Mentions: Using the top 500 genes showing the greatest covariance in expression (Supplementary Data, SD1) 36 samples could be clustered into four distinct groups by principal component analysis (PCA), Fig. 1a. The first two principal components described 70.2% of the variation in the data. These groups consisted of: (i) native cartilage; (ii) native tendon; (iii) all monolayer cultured chondrocytes, tenocytes, and fibroblasts; (iv) or three-dimensional culture systems (alginate or fibrin cultures). Overall, few genes were differentially expressed between cell types in monolayer at passage five or between three-dimensional culture conditions, Fig. 1b. The variation in the gene expression was suggestive of a convergence of expression profiles for cells in monolayer and a failure of chondrocytes or tenocytes in three-dimensional culture to recapitulate differentiation status to parity with native tissue.

View Article: PubMed Central - PubMed

ABSTRACT
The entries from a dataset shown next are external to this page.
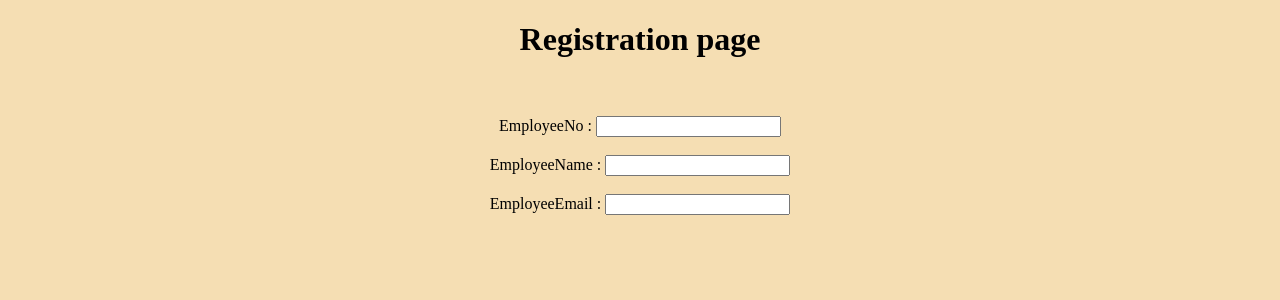
Repository: vikalp2910/VikalpRepo
Page: http://localhost/Proj01/views/registration.jsp
These files come from the project's save history. The page is drawn as it stood at one moment and after the next save; the edit follows.
The browser window is 1280 px wide. The pictures show the whole page.
The page is served by Tomcat 9.

Above is the page before, as saved 2020-08-24 07:48:01.

After the next save:
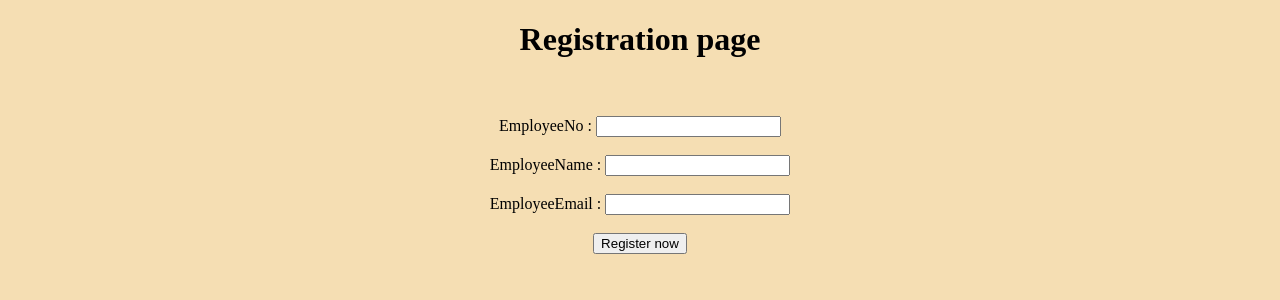
Saved 105 s later.
--- a/Proj01/src/main/webapp/views/registration.jsp
+++ b/Proj01/src/main/webapp/views/registration.jsp
@@ -13,8 +13,10 @@
             <br/>
          <form action="uderDetail">
              EmployeeNo : <input id="eNo" name="eNo">  <br/> <br/>
-             EmployeeName : <input id="eName" name="eName"> <br/> <br/>
-             EmployeeEmail : <input id="eEmail" name="eEmail"> <br/> <br/>
+           EmployeeName : <input id="eName" name="eName"> <br/> <br/>
+          EmployeeEmail : <input id="eEmail" name="eEmail"> <br/> <br/>
+
+          <input type="submit" value="Register now">
 
 
          </form>
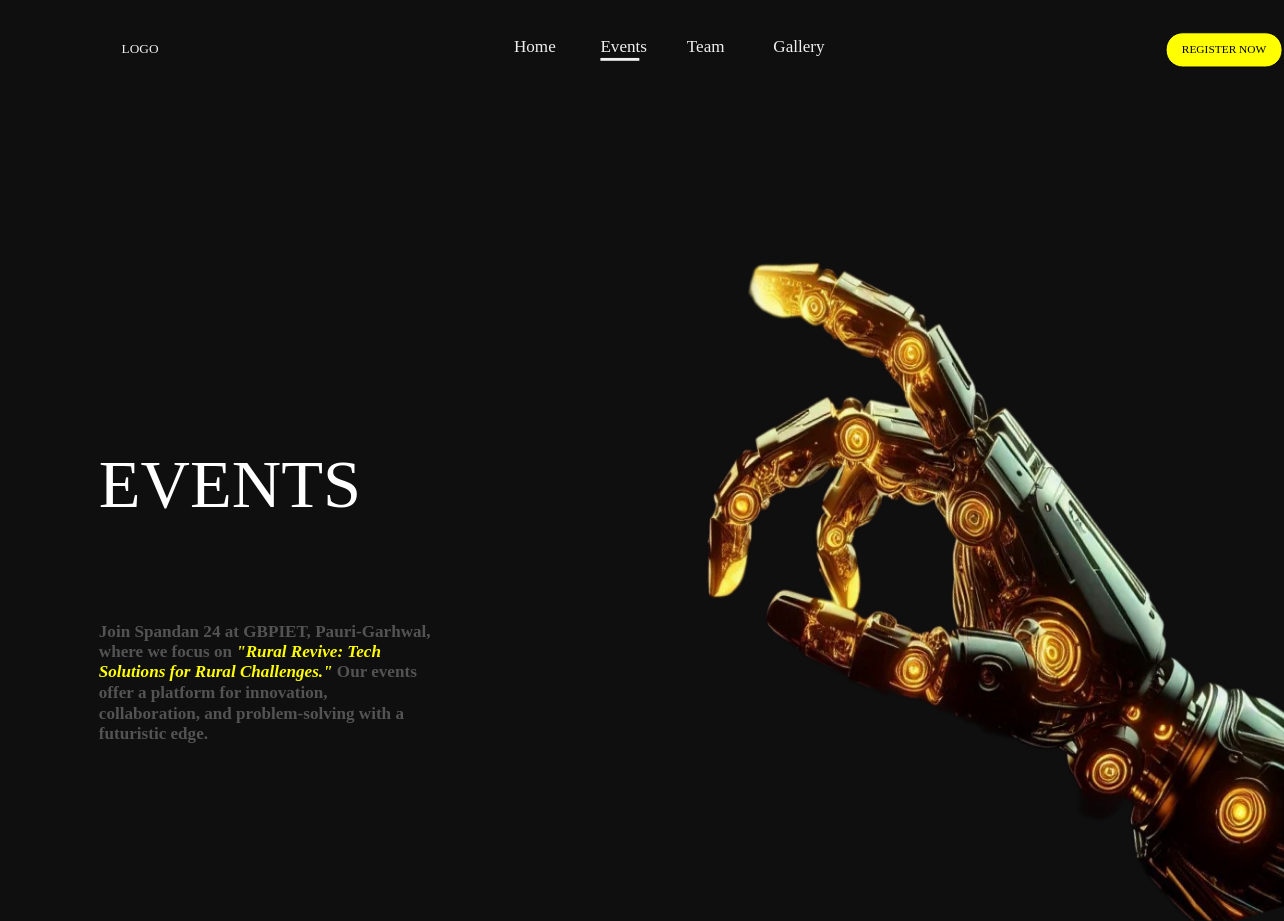
Repository: s4bbi/spandan-3.0
Page: /Events
An editor plug-in stored every save of this project. The page is shown before and after a run of saves, followed by the edit.
The browser window is 1280 px wide. The page is 1352 px wide, so the pictures cover 1352 px, including what lies to the right of the window. The pictures show the whole page, at 95% of full size.
The project was rebuilt for these pictures with package versions that can differ from the ones it lists, and the page was loaded fresh each time. Also part of the build but not shown: vite.config.js, src/pages/Home/Home.jsx.

Above is the page before, as saved 2024-11-02 02:48:20.

### src/App.jsx
import React from 'react'
import Navbar from './components/Navbar/Navbar'
import { Route, Routes } from 'react-router-dom'
import Home from  './pages/Home/Home'
import Events from  './pages/Events/Events'


const App = () => {
  return (
    <div className='app'>
      <Navbar/>
      { <Routes>
        <Route path="/" element={<Home />} />
        <Route path="Events" element={<Events />} />
      </Routes> }
    </div>
  )
}

export default App

### src/components/Navbar/Navbar.jsx
import React, {useState} from 'react'
import './Navbar.css'
// import {assets} from'../../assets/assets'
const Navbar = () => {

  const [menu,setMenu] = useState("Events");
  return (
    <div className='navbar'>
        <h1 className="logo">LOGO</h1>
        <ul className="navbar-menu">
            <li onClick={()=>setMenu("Home")} className={menu=="Home"?"active":""}>Home</li>
            <li onClick={()=>setMenu("Events")} className={menu=="Events"?"active":""}>Events</li>
            <li onClick={()=>setMenu("Team")} className={menu=="Team"?"active":""}>Team</li>
            <li onClick={()=>setMenu("Gallery")} className={menu=="Gallery"?"active":""}>Gallery</li>
        </ul>


        <button>REGISTER NOW</button>
     </div>

  )
}

export default Navbar

### src/pages/Events/Events.jsx
import React from 'react'
import './Events.css'
import HeroSection from '../../components/HeroSection/HeroSection'

const Events = () => {
  return (
    <div>
      <HeroSection/>
    </div>
  )
}

export default Events

### src/components/Navbar/Navbar.css
.navbar{
    width: 1222px;
    height: 37px;
    margin-top: 34px;
    margin-left: 128px;
    border-radius: 20px 0px 0px 0px;
    display: flex;
    justify-content: space-between;
    align-items: center;
}

.logo{
    width: 41px;
    height: 17px;
    font-family: Gilroy-Light;
    font-size: 14px;
    font-weight: 400;
    line-height: 16.8px;
    text-align: left;
    color:#F0F0F0;
   }

.navbar-menu{
    display:flex;
    list-style:none;
    gap:50px;
    color:#F0F0F0;
    ;
   }

.navbar button{
    background:transparent;
    font-size: 12px;
    background-color:#FFFF00;
    font-family: Gilroy-SemiBold;
    border: 1px solid #010101;
    ;
    padding: 10px 16px 10px 16px;
    border-radius: 18px 18px 18px 18px;
    cursor: pointer;}
    /* transition: 0.3s; */
    /* width: Hug (132px)px; */
 /* height: Hug (37px)px;
top: 34px;
left: 1218px;
padding: 10px 16px 10px 16px;
} */

  .navbar button:hover{
    background-color:#FFFFFF;
    color: #e74c3c;
    }

  /* .navbar .active{
    padding-bottom: 3px;
    border-bottom: 3px solid #49557e;
}   */

.navbar .active {
    padding-bottom: 3px;
    border-bottom: 3px solid #F0F0F0;}
.navbar li{
    cursor: pointer;
    width: 41px;
    height: 17px;
    font-family: Gilroy-SemiBold;
    font-size: 18px;
    font-weight: 400;
    line-height: 17.15px;
    text-align: left;
}

### src/components/HeroSection/HeroSection.jsx
import React from 'react'
import "./HeroSection.css";
import eventsHand from '../../assets/Images/eventsHand.webp';





const HeroSection = () => {
  return (
    <div>
      <section className="hero">
      <div className="hero-text">
        <h1 className="hero-title">EVENTS</h1>
        <p className="hero-description">
          Join Spandan 24 at GBPIET, Pauri-Garhwal, where we focus on <span className="highlight">"Rural Revive: Tech Solutions for Rural Challenges."</span> Our events offer a platform for innovation, collaboration, and problem-solving with a futuristic edge.
        </p>
      </div>
      <img src={eventsHand} alt="Robotic Hand" className="hero-image" />
    </section>
    </div>
  )
}

export default HeroSection

### src/components/HeroSection/HeroSection.css
.hero {
    display: flex;
    align-items: center;
    justify-content: space-between;
    /* padding-top: 50px;
    max-width: 1200px;
    margin: 192px; */
  }

  .hero-text {
    /* width: 50%; */
    color: white;
    padding-left: 104px;
  }

  .hero-title {
    width: 339px;
    height: 87px;
    margin-top: 192px;
    font-family: Mooner;
    font-size: 72px;
    font-weight: 400;
    line-height: 87.19px;
   }

  .hero-description {
    width: 350px;
    height: 110px;
    padding-top: 100px;
    font-family: Exo 2;
    font-size: 18px;
    font-weight: 600;
    line-height: 21.6px;
    color: #ccc;
    color: #535353;

  }

  .highlight {
    color:#FFFF00;
    font-family: Exo 2;
    font-size: 18px;
    font-style: italic;
    font-weight: 600;
    line-height: 21.6px;

  }

  .hero-image {
    width: 897.55px;
    height: 897.55px;
    top: -108px;
    left: 1382.97px;




  }

### public/style.css
*{
    margin:0px;
    padding:0px;
}

body{
    background-color: #0f0f0f;
}

Loaded but not shown: index.html (common file); src/main.jsx (common file); src/pages/Events/Events.css (no stored copy; drawn as an empty file)

After the next 2 saves:
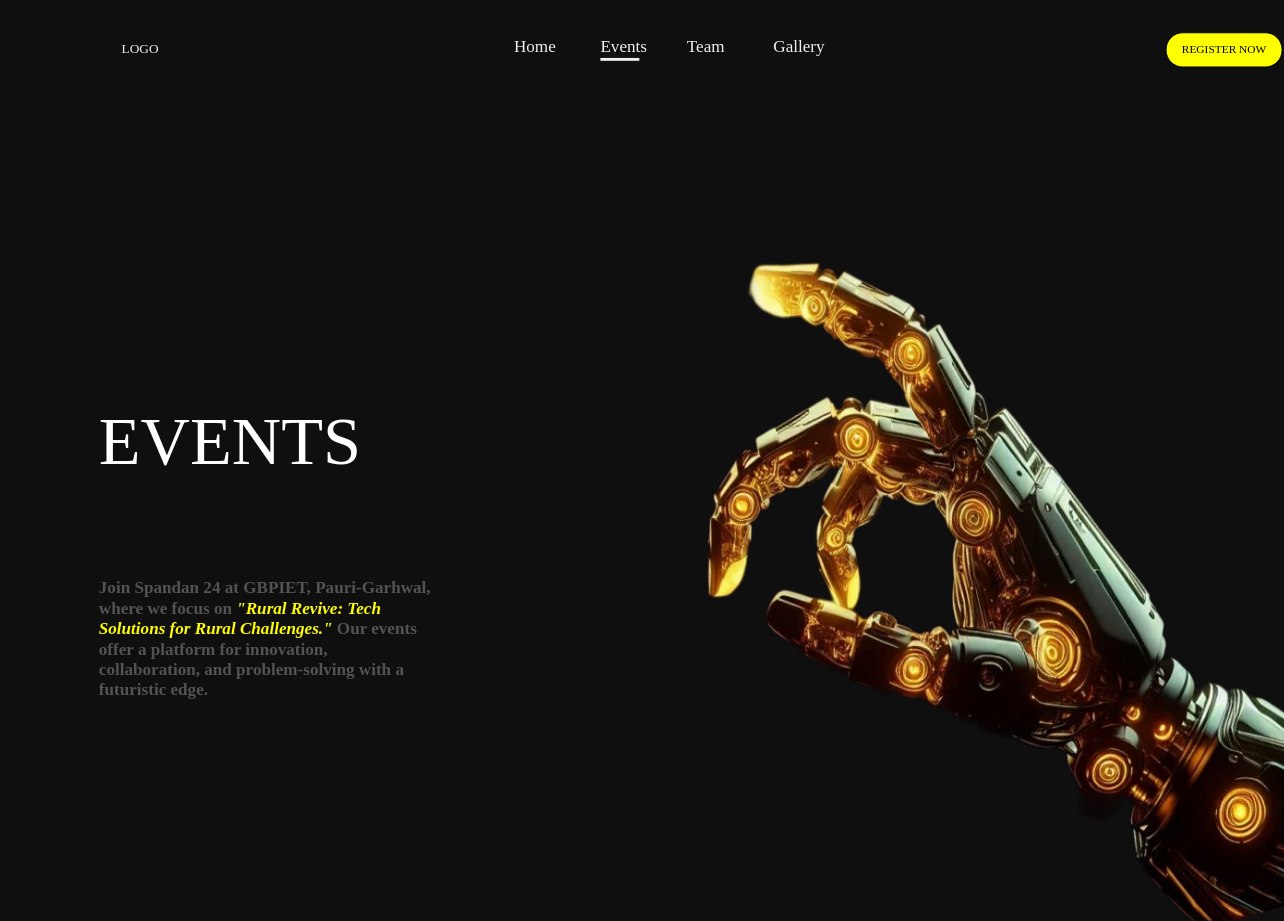
The 2 saves are shown as one change because they came seconds apart.
The last was saved 14 s later.
--- a/src/components/HeroSection/HeroSection.css
+++ b/src/components/HeroSection/HeroSection.css
@@ -16,7 +16,7 @@
   .hero-title {
     width: 339px;
     height: 87px;
-    margin-top: 192px;
+    margin-top: 100px;
     font-family: Mooner;
     font-size: 72px;
     font-weight: 400;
Phenotypic plasticity of adult somatic cells has provided emerging avenues for the development of regenerative therapeutics. In musculoskeletal biology the mechanistic regulatory networks of genes governing the phenotypic plasticity of cartilage and tendon cells has not been considered systematically. Additionally, a lack of strategies to effectively reproduce in vitro functional models of cartilage and tendon is retarding progress in this field. De- and redifferentiation represent phenotypic transitions that may contribute to loss of function in ageing musculoskeletal tissues. Applying a systems biology network analysis approach to global gene expression profiles derived from common in vitro culture systems (monolayer and three-dimensional cultures) this study demonstrates common regulatory mechanisms governing de- and redifferentiation transitions in cartilage and tendon cells. Furthermore, evidence of convergence of gene expression profiles during monolayer expansion of cartilage and tendon cells, and the expression of key developmental markers, challenges the physiological relevance of this culture system. The study also suggests that oxidative stress and PI3K signalling pathways are key modulators of in vitro phenotypes for cells of musculoskeletal origin.

No MeSH data available.


Related in: MedlinePlus